Media conglomerate Viacom International on Friday upbraided YouTube for continuing to host throngs of Viacom videos without permission and demanded that over 100,000 of its clips be removed from the popular video-sharing site owned by Google.
Viacom, whose properties include MTV, VH1, Nickelodeon, Nick at Nite, Comedy Central and Paramount Pictures, ran out of patience after months of discussions with Google and YouTube, the company said in a statement.
"It has become clear that YouTube is unwilling to come to a fair market agreement that would make Viacom content available to YouTube users," the statement reads.
YouTube and Google have failed to deliver efficient filtering tools, so that "vast amounts" of unauthorized Viacom video exist on the video-sharing site, the company said.
YouTube acknowledged receiving a DMCA (Digital Millennium Copyright Act) request from Viacom to remove the videos. "It's unfortunate that Viacom will no longer be able to benefit from YouTube's passionate audience which has helped to promote many of Viacom's shows," YouTube said in a statement, adding that it will comply with the request
Viacom's move is the latest from copyright owners who are upset over the unauthorized uploading and streaming of their videos on YouTube, which is one of the most popular Web sites in the world.

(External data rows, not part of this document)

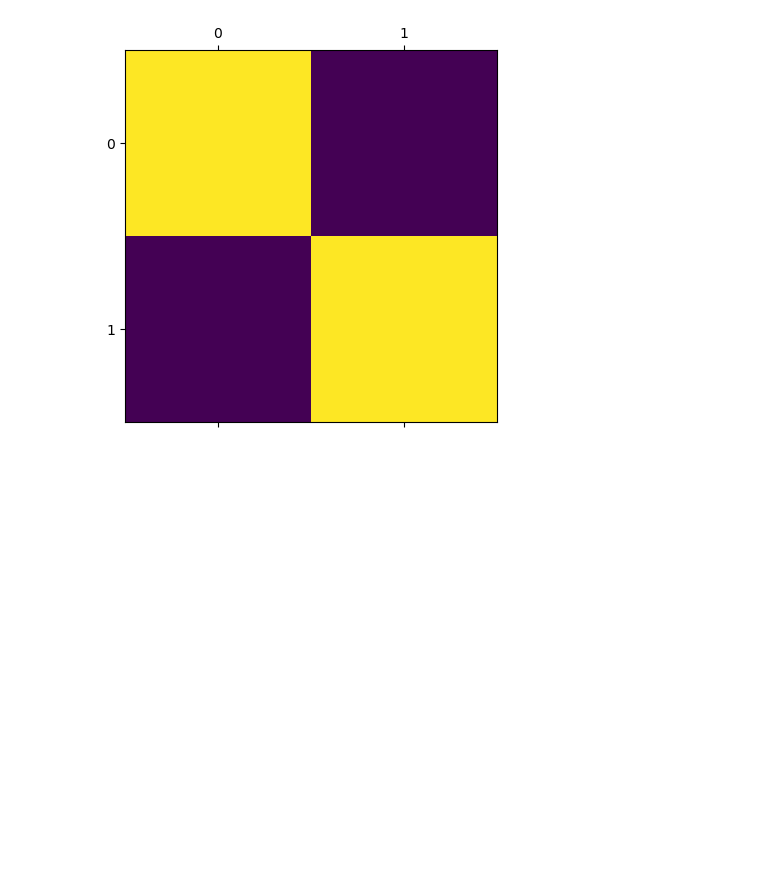
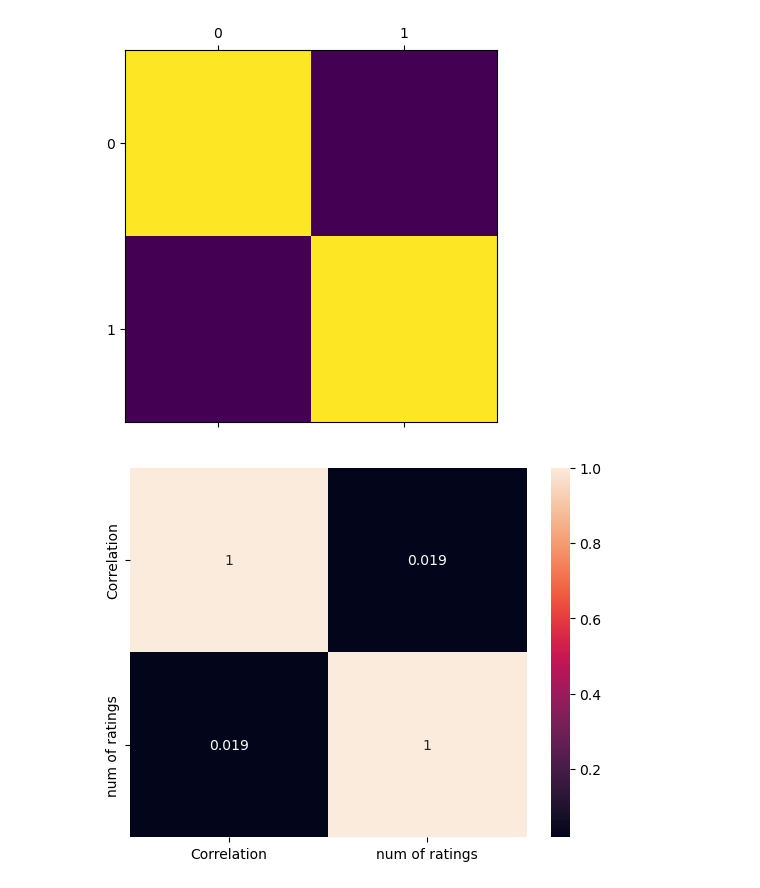
Before and after one commit to NaydelMuscat/com.mcast.project.NaydelMuscat, a Jupyter notebook: RecommendationSysCorrelation.ipynb, the cells around one changed output. Cells and saved outputs as stored; diff of their text form; code cells hidden in the pictures; blank space fills up the shorter version.

```diff
--- a/RecommendationSysCorrelation.ipynb
+++ b/RecommendationSysCorrelation.ipynb
@@ -169,3 +169,9 @@ plt.matshow(corr_forrestgump.corr())
 plt.show()
 # %% [output]
 [figure]
+# %%
+corr_matrix = corr_forrestgump.corr()
+sns.heatmap(corr_matrix, annot=True)
+plt.show()
+# %% [output]
+[figure, added]
```
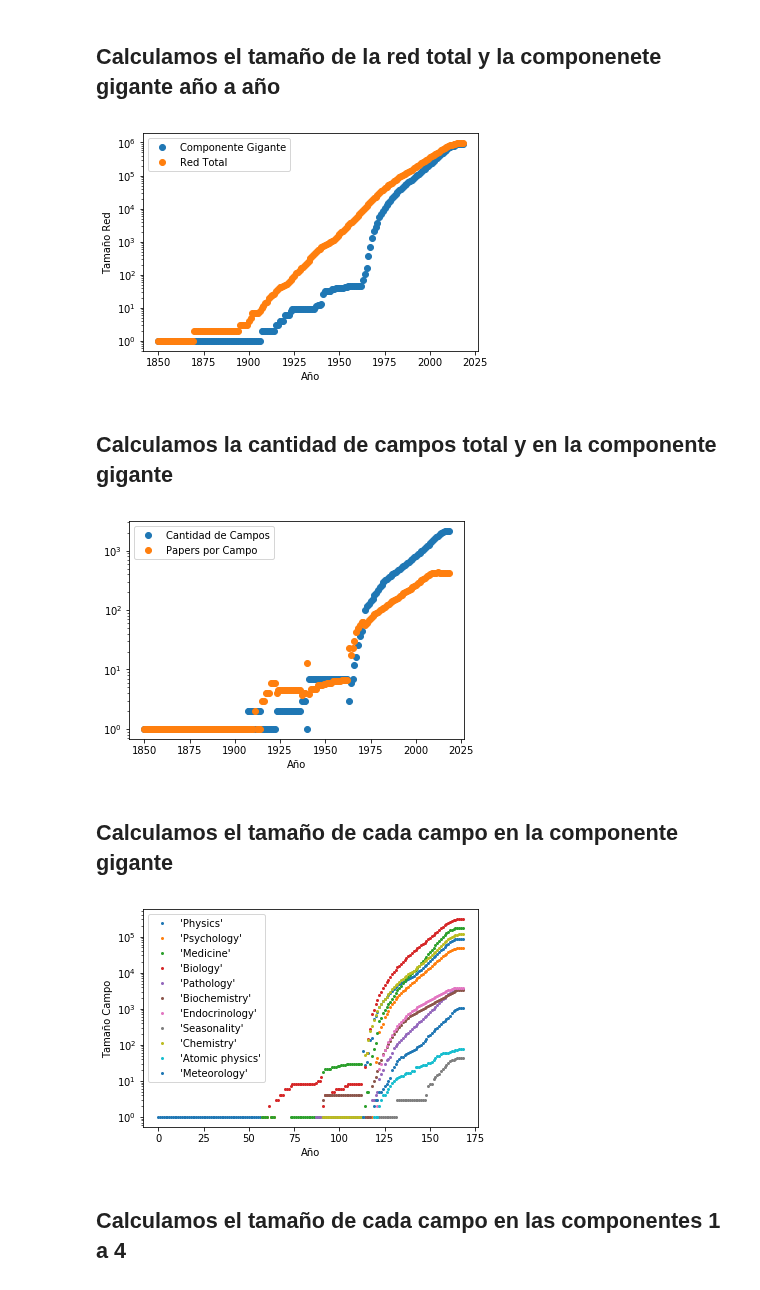
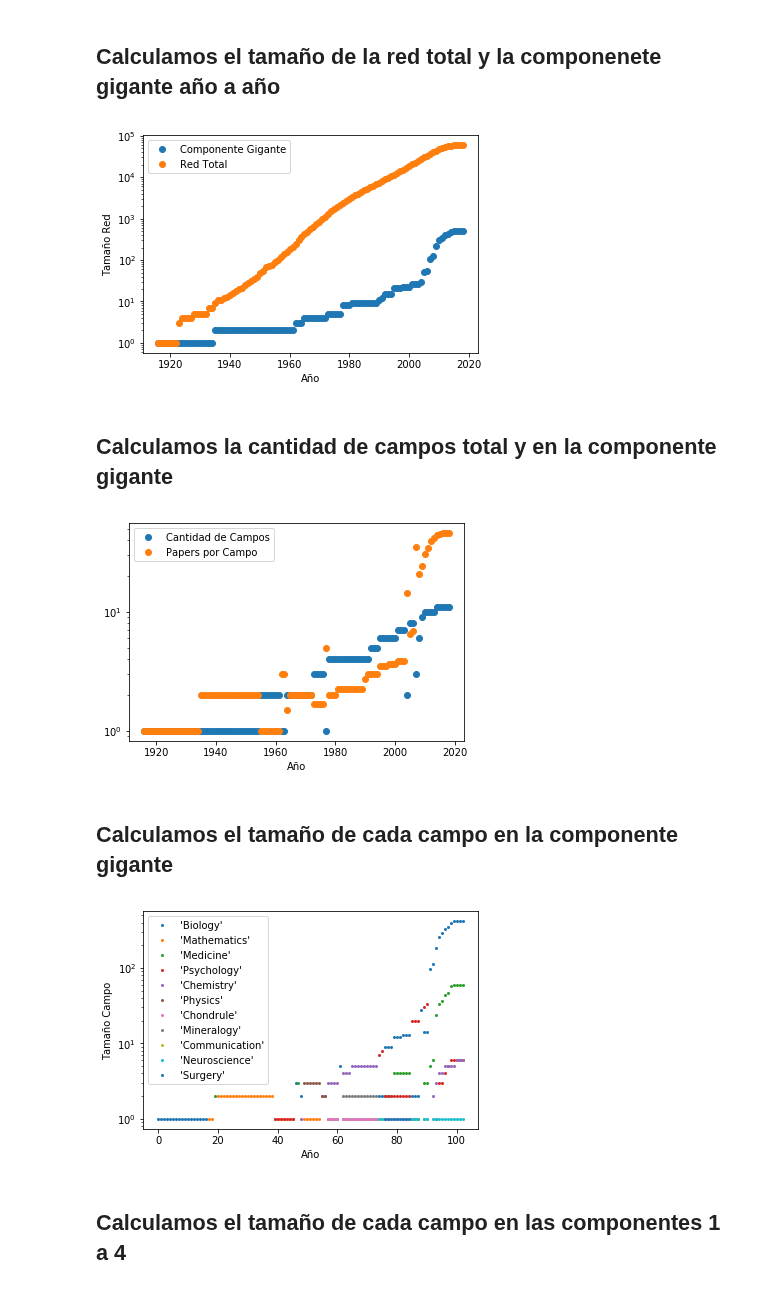
Before and after one commit to fedesevle/Redes_FLEM, a Jupyter notebook: Practica_especial/Analisis_4.ipynb, the cells around one changed output. Cells and saved outputs as stored; diff of their text form; code cells hidden in the pictures.

```diff
--- a/Practica_especial/Analisis_4.ipynb
+++ b/Practica_especial/Analisis_4.ipynb
@@ -12,7 +12,7 @@ version=4
 # %% [markdown]
 ## Armamos la red dirigida a partir del archivo filtrado
 # %%
-N=3000000
+N=100000
 i=0
 G=nx.DiGraph()
 archivo = open(directorio+'archivo_red_'+str(version)+'.txt','r',encoding='utf-8')
@@ -22,5 +22,5 @@ for line in archivo:
     if i==N:
         break
 archivo.close()
-print(len(G),i)
+len(G)
 # %% [output]
@@ -164,7 +164,7 @@ plt.semilogy(years,tamanos_red,'o',label='Red Total')
 plt.xlabel('Año');plt.ylabel('Tamaño Red');plt.legend()
 plt.show()
 # %% [output]
-[figure, old version]
+[figure, new version]
 # %% [markdown]
 ## Calculamos la cantidad de campos total y en la componente gigante
 # %%
@@ -178,7 +178,7 @@ plt.semilogy(years,papers_por_campo,'o',label='Papers por Campo')
 plt.xlabel('Año');plt.ylabel('');plt.legend()
 plt.show()
 # %% [output]
-[figure, old version]
+[figure, new version]
 # %% [markdown]
 ## Calculamos el tamaño de cada campo en la componente gigante
 # %%
@@ -196,16 +196,16 @@ for campo in campos_tiempo:
 # %%
 N=11
 i=0
 MS=2
 for campo in campos_tiempo.keys():
-    plt.semilogy(years,campos_tiempo[campo],'o',markersize=MS,label=campo)
+    plt.semilogy(campos_tiempo[campo],'o',markersize=MS,label=campo)
     i+=1
     if i==N:
         break
 plt.xlabel('Año');plt.ylabel('Tamaño Campo');plt.legend()
 plt.show()
 # %% [output]
-[figure, old version]
+[figure, new version]
 # %% [markdown]
 ## Calculamos el tamaño de cada campo en las componentes 1 a 4
 # %%
```
Also changed, not shown: parts of 5 cells of this notebook.
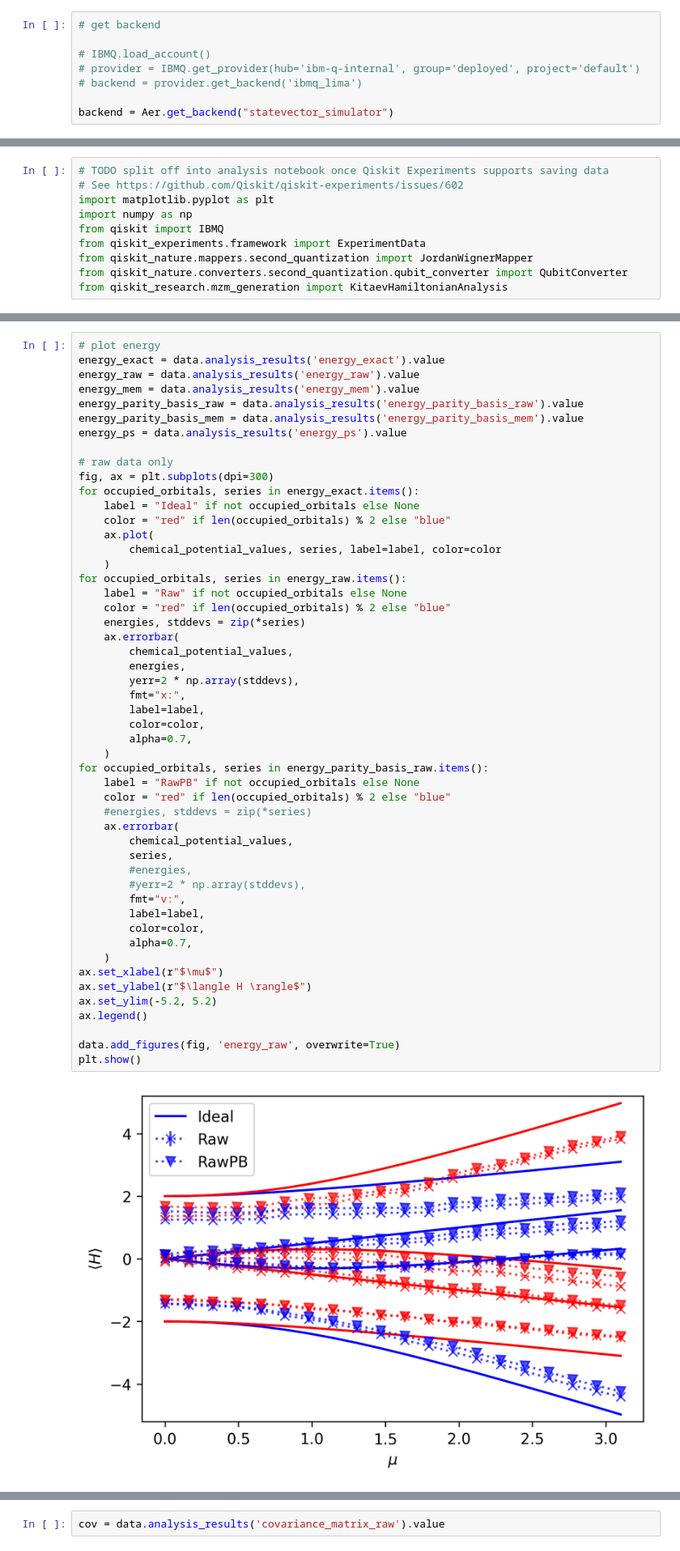
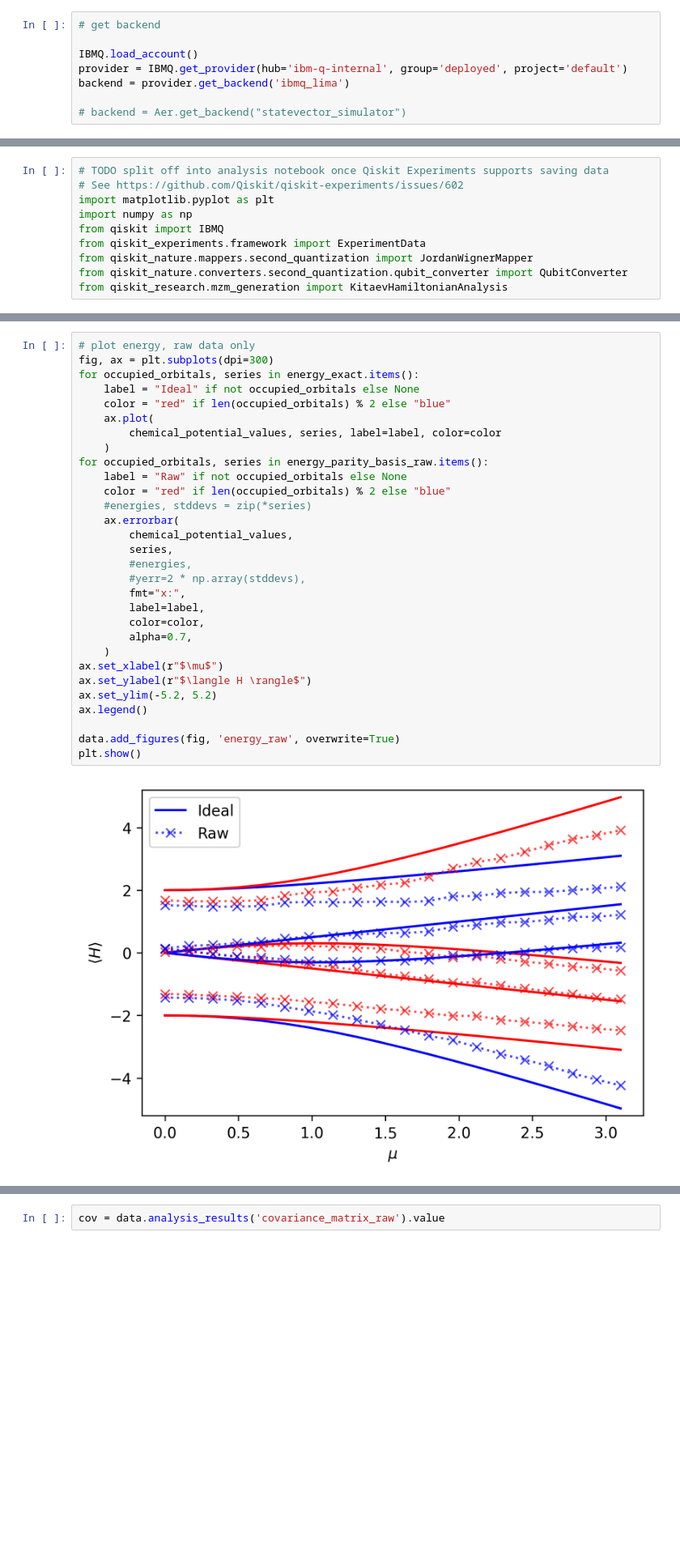
Before and after one commit to qiskit-community/qiskit-research, a Jupyter notebook: docs/mzm_generation/data-collection.ipynb, the cells around one changed output, grey strips where cells are left out. Shown at 81% size. Cells and saved outputs as stored; diff of their text form; blank space fills up the shorter version.

```diff
--- a/docs/mzm_generation/data-collection.ipynb
+++ b/docs/mzm_generation/data-collection.ipynb
@@ -10,11 +10,11 @@ from qiskit_research.mzm_generation import KitaevHamiltonianAnalysis, KitaevHami
 # %%
 # get backend
 
-# IBMQ.load_account()
-# provider = IBMQ.get_provider(hub='ibm-q-internal', group='deployed', project='default')
-# backend = provider.get_backend('ibmq_lima')
+IBMQ.load_account()
+provider = IBMQ.get_provider(hub='ibm-q-internal', group='deployed', project='default')
+backend = provider.get_backend('ibmq_lima')
 
-backend = Aer.get_backend("statevector_simulator")
+# backend = Aer.get_backend("statevector_simulator")
 # %%
 # set parameters
 
@@ -118,54 +153,33 @@ Post-selecting zzz quasis removed 0.10664789981506215 mass.
 # %%
-# plot energy
-energy_exact = data.analysis_results('energy_exact').value
-energy_raw = data.analysis_results('energy_raw').value
-energy_mem = data.analysis_results('energy_mem').value
-energy_parity_basis_raw = data.analysis_results('energy_parity_basis_raw').value
-energy_parity_basis_mem = data.analysis_results('energy_parity_basis_mem').value
-energy_ps = data.analysis_results('energy_ps').value
-
-# raw data only
+# plot energy, raw data only
 fig, ax = plt.subplots(dpi=300)
 for occupied_orbitals, series in energy_exact.items():
     label = "Ideal" if not occupied_orbitals else None
     color = "red" if len(occupied_orbitals) % 2 else "blue"
     ax.plot(
         chemical_potential_values, series, label=label, color=color
     )
-for occupied_orbitals, series in energy_raw.items():
+for occupied_orbitals, series in energy_parity_basis_raw.items():
     label = "Raw" if not occupied_orbitals else None
-    color = "red" if len(occupied_orbitals) % 2 else "blue"
-    energies, stddevs = zip(*series)
-    ax.errorbar(
-        chemical_potential_values,
-        energies,
-        yerr=2 * np.array(stddevs),
-        fmt="x:",
-        label=label,
-        color=color,
-        alpha=0.7,
-    )
-for occupied_orbitals, series in energy_parity_basis_raw.items():
-    label = "RawPB" if not occupied_orbitals else None
     color = "red" if len(occupied_orbitals) % 2 else "blue"
     #energies, stddevs = zip(*series)
     ax.errorbar(
         chemical_potential_values,
         series,
         #energies,
         #yerr=2 * np.array(stddevs),
-        fmt="v:",
+        fmt="x:",
         label=label,
         color=color,
         alpha=0.7,
     )
 ax.set_xlabel(r"$\mu$")
 ax.set_ylabel(r"$\langle H \rangle$")
 ax.set_ylim(-5.2, 5.2)
 ax.legend()
 
 data.add_figures(fig, 'energy_raw', overwrite=True)
 plt.show()
 # %% [output]
-[figure, old version]
+[figure, new version]
 # %%
```
Also changed, not shown: parts of 8 cells of this notebook, 1 other file.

Viacom's action could establish a precedent and have serious consequences for YouTube, which would see its value to users and advertisers shrink, IDC said in a research note. "If Google and media companies cannot come to an agreement on the fair market value of content, Google may be left with the long tail of content -- paying the hosting and streaming costs for a huge catalog of content, each piece of which does not drive much traffic, wrote analysts Rachel Happe and Susan Feldman.